— Work request —
Each line in the records that mentions the word "please" needs to be listed.

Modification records
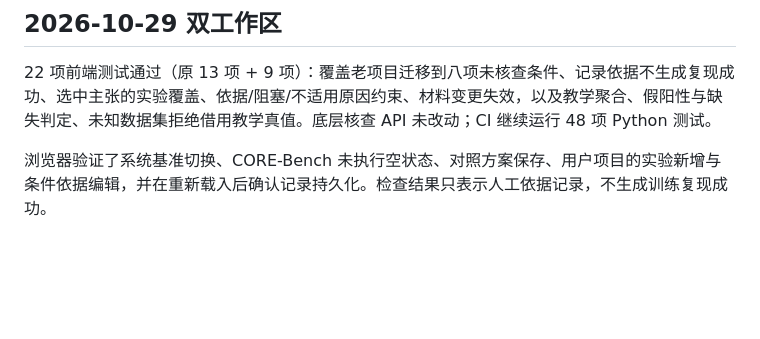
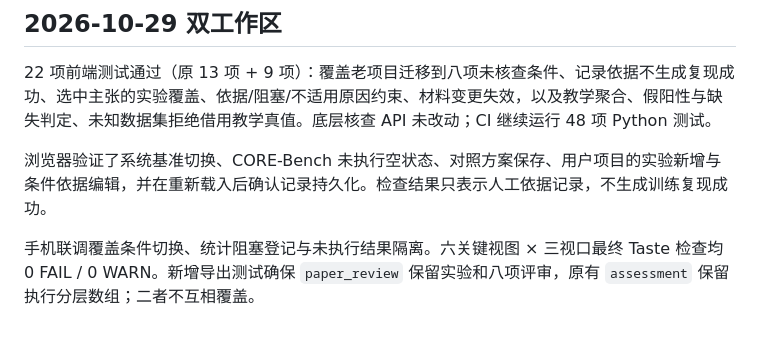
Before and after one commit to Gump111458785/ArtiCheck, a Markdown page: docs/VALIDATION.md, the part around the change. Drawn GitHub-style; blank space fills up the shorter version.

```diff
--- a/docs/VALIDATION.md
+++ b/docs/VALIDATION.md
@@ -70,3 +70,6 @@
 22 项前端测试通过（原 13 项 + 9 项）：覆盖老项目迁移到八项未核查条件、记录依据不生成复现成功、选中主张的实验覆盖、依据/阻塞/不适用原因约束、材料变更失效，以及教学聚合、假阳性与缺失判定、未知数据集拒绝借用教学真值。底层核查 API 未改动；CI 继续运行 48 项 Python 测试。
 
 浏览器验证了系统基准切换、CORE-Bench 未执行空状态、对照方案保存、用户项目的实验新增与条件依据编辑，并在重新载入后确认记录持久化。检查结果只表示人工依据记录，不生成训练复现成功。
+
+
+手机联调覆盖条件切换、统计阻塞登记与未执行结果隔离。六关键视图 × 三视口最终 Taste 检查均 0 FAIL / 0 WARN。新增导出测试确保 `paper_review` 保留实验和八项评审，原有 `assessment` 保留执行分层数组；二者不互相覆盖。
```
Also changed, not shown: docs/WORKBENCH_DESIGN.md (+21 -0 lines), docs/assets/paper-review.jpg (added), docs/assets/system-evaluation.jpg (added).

--

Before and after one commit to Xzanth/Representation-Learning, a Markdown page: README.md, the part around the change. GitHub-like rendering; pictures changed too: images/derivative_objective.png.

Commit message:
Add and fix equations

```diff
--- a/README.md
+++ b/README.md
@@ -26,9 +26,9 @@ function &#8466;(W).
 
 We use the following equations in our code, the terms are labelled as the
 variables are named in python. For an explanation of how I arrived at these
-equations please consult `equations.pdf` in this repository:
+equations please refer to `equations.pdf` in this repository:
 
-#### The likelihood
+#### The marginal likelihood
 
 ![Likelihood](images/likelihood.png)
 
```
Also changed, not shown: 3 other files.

==

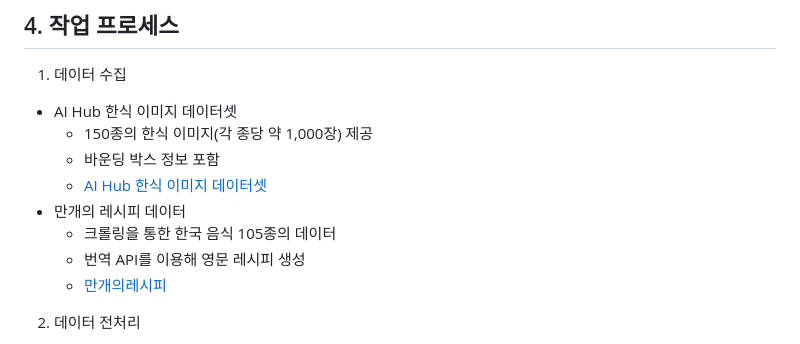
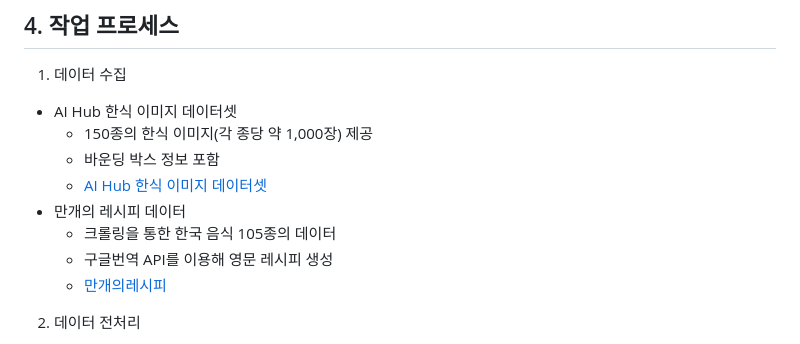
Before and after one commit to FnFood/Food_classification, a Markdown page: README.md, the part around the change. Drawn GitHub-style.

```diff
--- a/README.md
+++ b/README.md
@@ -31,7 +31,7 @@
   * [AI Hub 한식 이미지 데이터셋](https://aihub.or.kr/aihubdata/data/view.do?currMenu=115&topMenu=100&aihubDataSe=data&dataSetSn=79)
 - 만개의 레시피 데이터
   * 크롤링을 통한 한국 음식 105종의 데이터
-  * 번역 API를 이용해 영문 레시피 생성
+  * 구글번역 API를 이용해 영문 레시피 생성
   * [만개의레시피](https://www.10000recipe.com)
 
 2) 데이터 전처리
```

— Exercise output —
-equations please consult `equations.pdf` in this repository:
+equations please refer to `equations.pdf` in this repository:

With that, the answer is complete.